Passing the farm bill this year is a tall order, but perhaps easier than it would be next year. Senator Charles Grassley of Iowa says he’s pushing for the measure’s passage this year and he hopes Senate Agriculture Committee leaders will also urge Senate leadership to get the measure up to the Senate floor.
“Because it would be really advantageous for all agriculture all over the United States to get it up [to the Senate floor], because next year we’ll have a lower baseline,” said Grassley, during a conference call with reporters Tuesday. “It’ll be a little more difficult to write a bill than it is this year. If we get it written now, it’ll probably be unchanged for 5 or 6 years.”
The Congressional Budget Office determines a bill’s so-called baseline by spending authorized in the bill itself or by what is currently appropriated for a specific bill.
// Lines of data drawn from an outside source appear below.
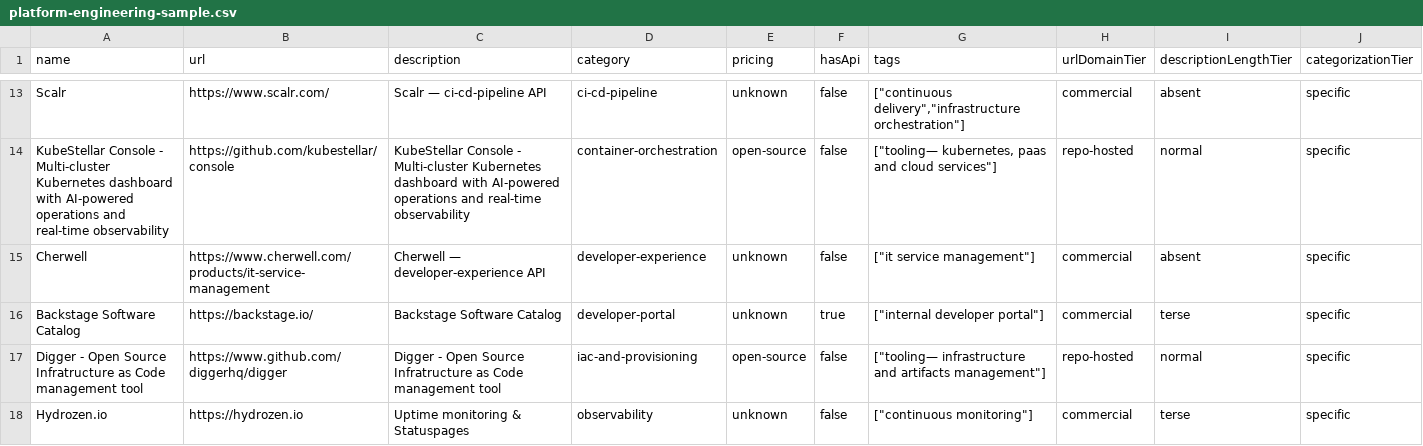
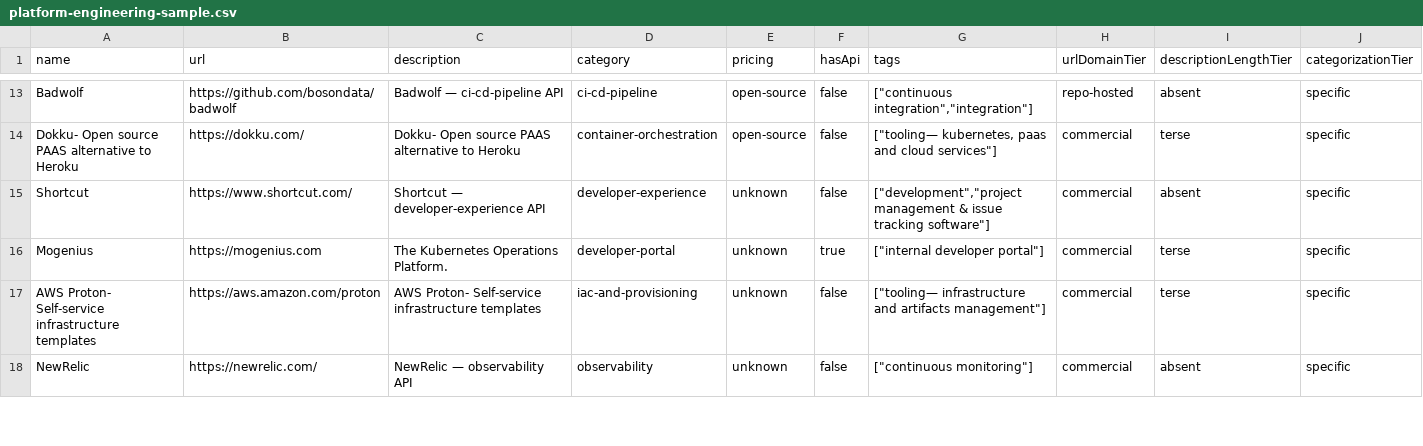
Before and after one commit to futdevpro/niche-datasets-free, a CSV file: platform-engineering-sample.csv, drawn as a sheet; only a part is shown, gaps mark what is left out; the diff covers the shown part only; the diff names each change by its address in the sheet, - before the commit and + after, or states it on an @@ line.

Commit message:
refresh: platform-engineering 3-day (0 churn, 397 total)

```diff
--- a/platform-engineering-sample.csv
+++ b/platform-engineering-sample.csv
-A13 (name): Scalr
+A13 (name): Badwolf
-B13 (url): https://www.scalr.com/
+B13 (url): https://github.com/bosondata/badwolf
-C13 (description): Scalr — ci-cd-pipeline API
+C13 (description): Badwolf — ci-cd-pipeline API
-E13 (pricing): unknown
+E13 (pricing): open-source
-G13 (tags): ["continuous delivery","infrastructure orchestration"]
+G13 (tags): ["continuous integration","integration"]
-H13 (urlDomainTier): commercial
+H13 (urlDomainTier): repo-hosted
-A14 (name): KubeStellar Console - Multi-cluster Kubernetes dashboard with AI-powered operations and real-time observability
+A14 (name): Dokku- Open source PAAS alternative to Heroku
-B14 (url): https://github.com/kubestellar/console
+B14 (url): https://dokku.com/
-C14 (description): KubeStellar Console - Multi-cluster Kubernetes dashboard with AI-powered operations and real-time observability
+C14 (description): Dokku- Open source PAAS alternative to Heroku
-H14 (urlDomainTier): repo-hosted
+H14 (urlDomainTier): commercial
-I14 (descriptionLengthTier): normal
+I14 (descriptionLengthTier): terse
-A15 (name): Cherwell
+A15 (name): Shortcut
-B15 (url): https://www.cherwell.com/products/it-service-management
+B15 (url): https://www.shortcut.com/
-C15 (description): Cherwell — developer-experience API
+C15 (description): Shortcut — developer-experience API
-G15 (tags): ["it service management"]
+G15 (tags): ["development","project management & issue tracking software"]
-A16 (name): Backstage Software Catalog
+A16 (name): Mogenius
-B16 (url): https://backstage.io/
+B16 (url): https://mogenius.com
-C16 (description): Backstage Software Catalog
+C16 (description): The Kubernetes Operations Platform.
-A17 (name): Digger - Open Source Infratructure as Code management tool
+A17 (name): AWS Proton- Self-service infrastructure templates
-B17 (url): https://www.github.com/diggerhq/digger
+B17 (url): https://aws.amazon.com/proton
-C17 (description): Digger - Open Source Infratructure as Code management tool
+C17 (description): AWS Proton- Self-service infrastructure templates
-E17 (pricing): open-source
+E17 (pricing): unknown
-H17 (urlDomainTier): repo-hosted
+H17 (urlDomainTier): commercial
-I17 (descriptionLengthTier): normal
+I17 (descriptionLengthTier): terse
-A18 (name): Hydrozen.io
+A18 (name): NewRelic
-B18 (url): https://hydrozen.io
+B18 (url): https://newrelic.com/
-C18 (description): Uptime monitoring & Statuspages
+C18 (description): NewRelic — observability API
-I18 (descriptionLengthTier): terse
+I18 (descriptionLengthTier): absent
```
Also changed, not shown: 3 added rows, 3 removed rows and 33 edited cells elsewhere in this file, 5 other files.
The farm bill baseline will shrink next year resulting in less money if federal farm policy formation is put off until then, said Grassley.
The GOP lawmaker has held town hall-type meetings in his home state and by his own account, has fielded very few questions about the measure passed out of the Senate Agriculture Committee a couple of weeks ago.
“Just basically, nothing negative,” said Grassley.
That may be a reflection of current higher commodity prices, said Grassley.